Also requires TPM 2.0:

Move to correct OU

You can select an OU to move all computers to as part of the AutoPilot configuration profile.

Currently in our environment we move laptops and desktops to separate OUs, which we cannot do using AutoPilot.

Our options are:

  • Setup AutoPilot for laptops only (and continue using SCCM for desktops)
  • Move both laptops and computers to the same OU but maintain separate AD groups to identify computers by hardware

Add to AD security groups

Computers can be added to Azure Groups but not to on-premise AD groups. Since this functionality is not provided natively by AutoPilot a solution will need to be engineered.

Driver updates

Similar to BIOS updates this will need to be managed using SCCM post deployment.

SCCM Client

Options are:

  • Deploy as a win32 app from Intune
  • Rely on SCCM client push installation (AD object gets discovered and client is deployed to the machine

Local admin account

Install staff build applications

Win32 applications can now be deployed through Intune

Install Office 365

Can be packaged as a package and deployed through Intune or Office 365 apps can be “assigned” to devices/users using Intune

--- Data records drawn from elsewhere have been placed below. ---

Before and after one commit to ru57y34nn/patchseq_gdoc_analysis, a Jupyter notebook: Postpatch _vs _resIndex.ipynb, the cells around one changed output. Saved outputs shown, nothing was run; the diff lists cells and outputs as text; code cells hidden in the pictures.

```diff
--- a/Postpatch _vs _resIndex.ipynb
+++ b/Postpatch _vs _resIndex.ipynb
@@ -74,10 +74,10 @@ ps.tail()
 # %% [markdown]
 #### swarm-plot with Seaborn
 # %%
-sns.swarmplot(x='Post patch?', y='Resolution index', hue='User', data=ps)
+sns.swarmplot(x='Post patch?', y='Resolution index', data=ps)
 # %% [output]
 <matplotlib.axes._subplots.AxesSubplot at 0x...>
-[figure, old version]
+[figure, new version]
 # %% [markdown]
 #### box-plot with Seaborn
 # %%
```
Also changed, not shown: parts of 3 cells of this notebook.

  • If we deploy this as a package then it will continue to be patched through SCCM
  • If assigned to devices/users then it will be patched directly from Microsoft thus will need more work to understand how this works

OneDrive auto sign in

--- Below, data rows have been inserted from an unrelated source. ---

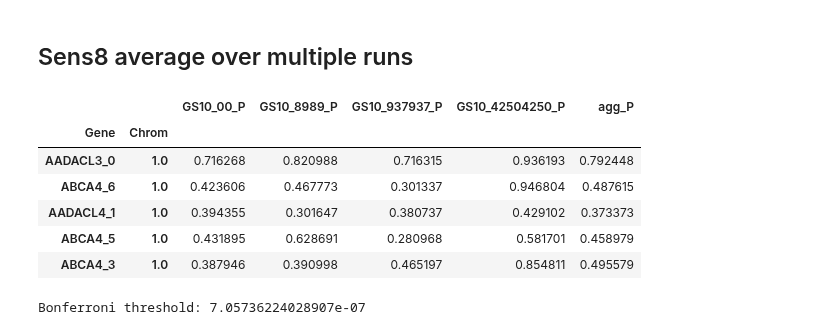
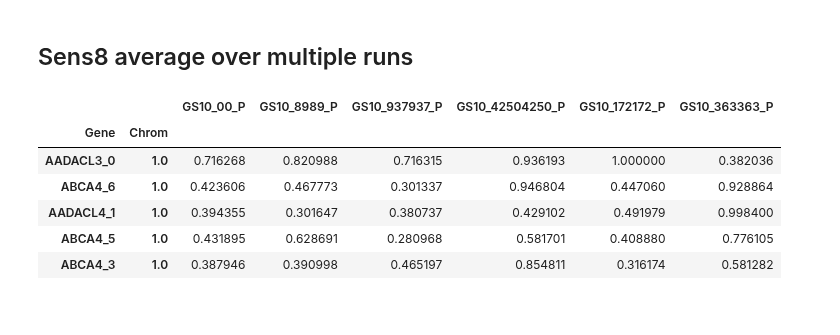
Before and after one commit to titoghose/GWANN, a Jupyter notebook: Code_AD/sensitivity_plots.ipynb, the cells around one changed output. Saved outputs shown, nothing was run; the diff lists cells and outputs as text; code cells hidden in the pictures.

```diff
--- a/Code_AD/sensitivity_plots.ipynb
+++ b/Code_AD/sensitivity_plots.ipynb
@@ -918,53 +918,34 @@ with open('./params/reviewer_rerun_Sens8hit_overlap_2runs_.txt', 'w') as f:
 ## Sens8 average over multiple runs
 # %%
 grp_sizes = [10]
-tseeds = [0, 89, 937, 4250]
-rseeds = [0, 89, 937, 4250]
+tseeds = [0, 89, 937, 4250, 172, 363]
+rseeds = [0, 89, 937, 4250, 172, 363]
 metric = 'Loss'
 greater_is_better = False
 version = 'v4'
 
 comb_df = None
 for gs in grp_sizes:
     for tseed, rseed in zip(tseeds, rseeds):
         exp_name = f'Sens8_{tseed}{rseed}_GS{gs}_{version}'
         exp_folder = f'./results_{exp_name}'
         summ_df = pd.read_csv(f'{exp_folder}/FH_AD_{metric}_{exp_name}_summary.csv')
         summ_df[f'GS{gs}_{tseed}{rseed}_P'] = summ_df['P'].values
 
         if comb_df is None:
             comb_df = summ_df[['Gene', 'Chrom', f'GS{gs}_{tseed}{rseed}_P']]
         else:
             summ_df = summ_df[['Gene', f'GS{gs}_{tseed}{rseed}_P']]
             comb_df = pd.merge(comb_df, summ_df, left_on='Gene', right_on='Gene',
                                how='outer')
 
 comb_df.set_index(['Gene', 'Chrom'], inplace=True)
-comb_df['agg_P'] = comb_df.apply(lambda x: np.mean(np.log10(x)), axis=1).values
-comb_df['agg_P'] = 10**comb_df['agg_P'].values
 comb_df.head()
 # %% [output]
-|  |  | GS10_00_P | GS10_8989_P | GS10_937937_P | GS10_42504250_P | agg_P |
-| Gene | Chrom |  |  |  |  |  |
-| AADACL3_0 | 1.0 | 0.716268 | 0.820988 | 0.716315 | 0.936193 | 0.792448 |
-| ABCA4_6 | 1.0 | 0.423606 | 0.467773 | 0.301337 | 0.946804 | 0.487615 |
-| AADACL4_1 | 1.0 | 0.394355 | 0.301647 | 0.380737 | 0.429102 | 0.373373 |
-| ABCA4_5 | 1.0 | 0.431895 | 0.628691 | 0.280968 | 0.581701 | 0.458979 |
-| ABCA4_3 | 1.0 | 0.387946 | 0.390998 | 0.465197 | 0.854811 | 0.495579 |
+|  |  | GS10_00_P | GS10_8989_P | GS10_937937_P | GS10_42504250_P | GS10_172172_P | GS10_363363_P |
+| Gene | Chrom |  |  |  |  |  |  |
+| AADACL3_0 | 1.0 | 0.716268 | 0.820988 | 0.716315 | 0.936193 | 1.000000 | 0.382036 |
+| ABCA4_6 | 1.0 | 0.423606 | 0.467773 | 0.301337 | 0.946804 | 0.447060 | 0.928864 |
+| AADACL4_1 | 1.0 | 0.394355 | 0.301647 | 0.380737 | 0.429102 | 0.491979 | 0.998400 |
+| ABCA4_5 | 1.0 | 0.431895 | 0.628691 | 0.280968 | 0.581701 | 0.408880 | 0.776105 |
+| ABCA4_3 | 1.0 | 0.387946 | 0.390998 | 0.465197 | 0.854811 | 0.316174 | 0.581282 |
-# %%
-_, corr_p, _, alpha_bonf = multipletests(comb_df['agg_P'].values, method='bonferroni')
-print(f'Bonferroni threshold: {alpha_bonf}')
-
-gene_comb_df = comb_df.copy()
-gene_comb_df['adj_agg_P'] = corr_p
-gene_comb_df.reset_index(inplace=True)
-
-summ_df = gene_comb_df.copy()
-summ_df.rename(columns={'adj_agg_P':'P_bonf', 'agg_P':'P'},
-               inplace=True)
-summ_df = summ_df[['Gene', 'Chrom', 'P', 'P_bonf']]
-summ_df.head()
-summ_df.to_csv('results_Sens8_v4_avg/FH_AD_Loss_Sens8_v4_avg_summary.csv',
-               index=False)
-# %% [output]
-Bonferroni threshold: 7.05736224028907e-07
```
Also changed, not shown: parts of 10 cells of this notebook, 2 other files.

This is possible using Azure AD Join.

Redirect user folders to OneDrive

Options are:

  • OneDrive Known Folder Move
  • Group Policy redirect

(will rely on Hybrid Azure AD Join)

Install Symantec

Although this is possible to be deployed using a package moving to AutoPilot might be an opportunity to trial Windows Defender?

This will require more discussions and input form the of Information Security.

Applications chosen by service desk

This feature will NOT be available through AutoPilot.

Alternative options are:

  • We enable applications to be deployed to users so Service Desk deploys the applications to users in advance and when the computer is in SCCM the application will be deployed to the user. However, we will need to make sure the application can only be installed on one device when deployed to the user.

Apply Start Menu Layout

A custom Start menu layout can be applied using Intune

Enable BitLocker

BitLocker can be enabled using Intune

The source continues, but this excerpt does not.